**equal_scale(freq, amp, dur, sampler=sin_sample)**

Return an ascending chromatic scale starting on freq where each tone is dur seconds long. A short silence should be inserted between notes. The function sampler may optionally be passed into the function to determine which waveform should be used (if none is passed, sin_sample you wrote earlier is used).

A chromatic scale is a 12-tone scale. In equal temperament, each note is equally spaced up the octave. An octave is reached when the frequency doubles. It follows, then, that the i-th note of the scaled is

f(i) = freq*2^(i/12)

Note that, despite being a 12-tone scale, the last note is a repeat of the first, but an octave higher. So, in total there will be 13 tones.

**ring_modulate(s1, s2)**

This function takes two waves and computes their ring modulation. The ring modulation is the product of the two input waves.

In order to calculate the ring modulation of the given waves, each wave is first scaled so that the samples range from 0 to 1. Each pair of corresponding sample is multiplied, and then scaled back to the original range of values (hint: use WAVE_MAX).

** fade_out(data, amount=.1) **

This function takes in an array of samples and implements a fading out effect over the last “amount” percent of the samples. The scaling function may be any decreasing curve, however a straightforward approach is to use a linear function. It may also be interesting to try this with an exponential function.

**repeat(data, count, scale_func=None)**

This function takes a signal data and repeats it count times. Note that count is the actual number of times the sound plays, so if count == 2, then the resulting wave has the original in it twice.

Optionally, a scaling function may be provided. If scale_function is provided, it should be a function that takes a sample number and returns a constant factor by which to scale that sample.

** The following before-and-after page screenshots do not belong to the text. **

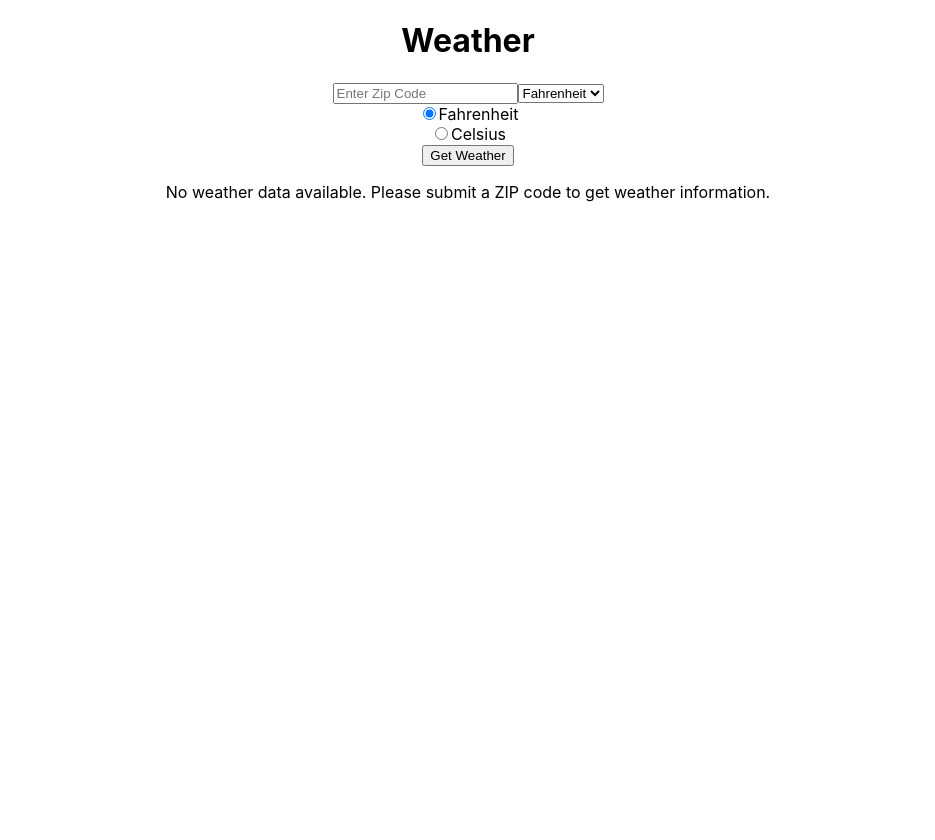
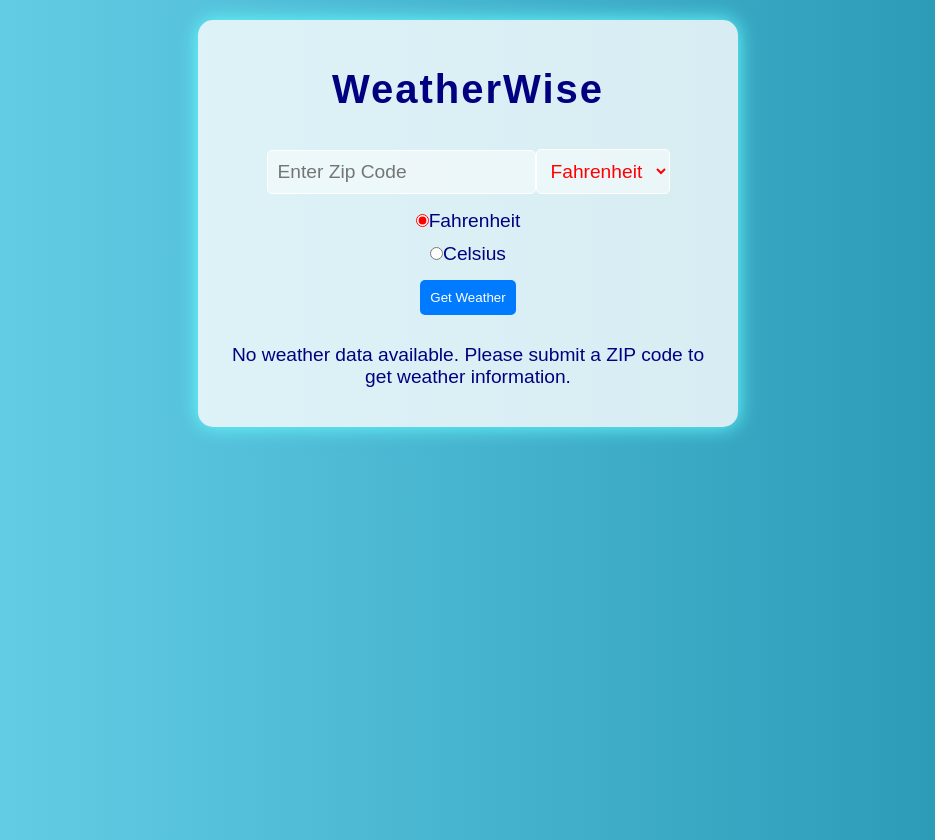
Before and after one commit to alexa-whitney/ACS3330-Weather-API, a React (Create React App) app: page / in a window 1280 px wide. Shown: the whole page, without its empty margins (172-1107 px from the left). Before the commit the page ends 800 px from the top, so only its background shows below. Built offline with nearby package versions, Linux system fonts and the light colour scheme.

Commit message:
Added CSS and updated README

```diff
--- a/src/App.css
+++ b/src/App.css
@@ -1,38 +1,75 @@
 .App {
   text-align: center;
+  font-family: "Arial", sans-serif;
+  background: linear-gradient(to right, #6dd5ed, #2193b0);
+  color: navy;
+  padding: 20px;
+  min-height: 100vh; /* Full height view */
 }
 
-.App-logo {
-  height: 40vmin;
-  pointer-events: none;
+.Weather-App {
+  background-color: rgba(255, 255, 255, 0.8);
+  margin: auto;
+  padding: 20px;
+  max-width: 500px;
+  border-radius: 15px;
+  box-shadow: 0 0 20px rgba(100, 654, 348, 2.8);
 }
 
-@media (prefers-reduced-motion: no-preference) {
-  .App-logo {
-    animation: App-logo-spin infinite 20s linear;
-  }
-}
-
-.App-header {
-  background-color: #282c34;
-  min-height: 100vh;
-  display: flex;
-  flex-direction: column;
-  align-items: center;
-  justify-content: center;
-  font-size: calc(10px + 2vmin);
+input,
+select,
+button {
+  padding: 10px;
+  margin: 10px 0;
+  border: 2px solid #ddd;
+  border-radius: 5px;
+  background: none;
   color: white;
 }
 
-.App-link {
-  color: #61dafb;
+button {
+  background-color: #007bff;
+  color: white;
+  border: none;
+  cursor: pointer;
+  transition: background-color 0.3s ease;
 }
 
-@keyframes App-logo-spin {
-  from {
-    transform: rotate(0deg);
-  }
-  to {
-    transform: rotate(360deg);
-  }
+button:hover {
+  background-color: green;
 }
+
+.weather-data-card {
+  margin-top: 20px;
+  padding: 15px;
+  background-color: rgba(255, 255, 255, 0.8); /* Semi-transparent white */
+  border-radius: 10px;
+  box-shadow: 0 0 20px rgba(255, 0, 0, 2.8);
+}
+
+.error {
+  color: red;
+  font-weight: bold;
+}
+
+h1 {
+  font-size: 2.5rem;
+  letter-spacing: 2px;
+}
+
+label,
+p {
+  font-size: 1.2rem;
+}
+
+input[type="text"],
+select {
+  background: rgba(255, 255, 255, 0.5);
+  border: 1px solid #fff;
+  color: red;
+  font-size: larger;
+}
+
+input[type="radio"] {
+  accent-color: red;
+}
--- a/src/DisplayWeather.js
+++ b/src/DisplayWeather.js
@@ -13,7 +13,7 @@ function DisplayWeather({ weatherData }) {
 
 	// Otherwise ('cod' == 200), display the weather forecast.
 	return (
-		<div>
+		<div className="weather-data-card">
 			<h2>Weather in {weatherData.name}</h2>
 			<p>Temperature: {weatherData.main.temp}°</p>
 			<p>Feels Like: {weatherData.main.feels_like}°</p>
--- a/src/Weather.js
+++ b/src/Weather.js
@@ -35,7 +35,7 @@ function Weather() {
 
 	return (
 		<div className="Weather-App">
-			<h1>Weather</h1>
+			<h1>WeatherWise</h1>
 			<form onSubmit={handleSubmit}>
 				<input
 					type="text"
@@ -80,7 +80,7 @@ function Weather() {
 
 			{/* Conditional Rendering */}
 			{error ? (
-				<p>Error fetching weather: {error}</p>
+				<p className="error">Error fetching weather: {error}</p>
 			) : (
 				<DisplayWeather weatherData={weatherData} />
 			)}
```
Also changed, not shown: 1 other file (tests, documents, lock files or other folders).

Be careful about clipping if the scaling factor is greater than 1. The scaling includes the first instance of the wave.

If no scaling function is provided (i.e. scaling_func == None), then no scaling is applied, repeating simply the original values.

Examples of scaling functions include linear (i.e. could be something similar to fade_out), or cyclical (based on trig functions).

**sweep(mono_data, start)**

This function takes a mono signal and “sweeps” it linearly across the stereo spectrum. If start is 0, it should move left to right, and if it is 1, then right to left.

The pan should move evenly throughout the sound, using the sin/cos pan calculations shown in the stereo description.

**splatter(mono_data, count, duration)**

This function takes as input a mono wave. The wave is repeated count times, creating a wave that is duration seconds in length.

The repetitions happen at random intervals and may overlap. Each repetition should have a random pan and a random scaling factor from 0 to 1. The results are combined into a single wave.

For example, a single frog croak as input could be made to sound like a scene from a pond with frogs all around croaking.

This is the most challenging primitive, but arguably also has the most interesting results.

Example: Croak Splattered Croak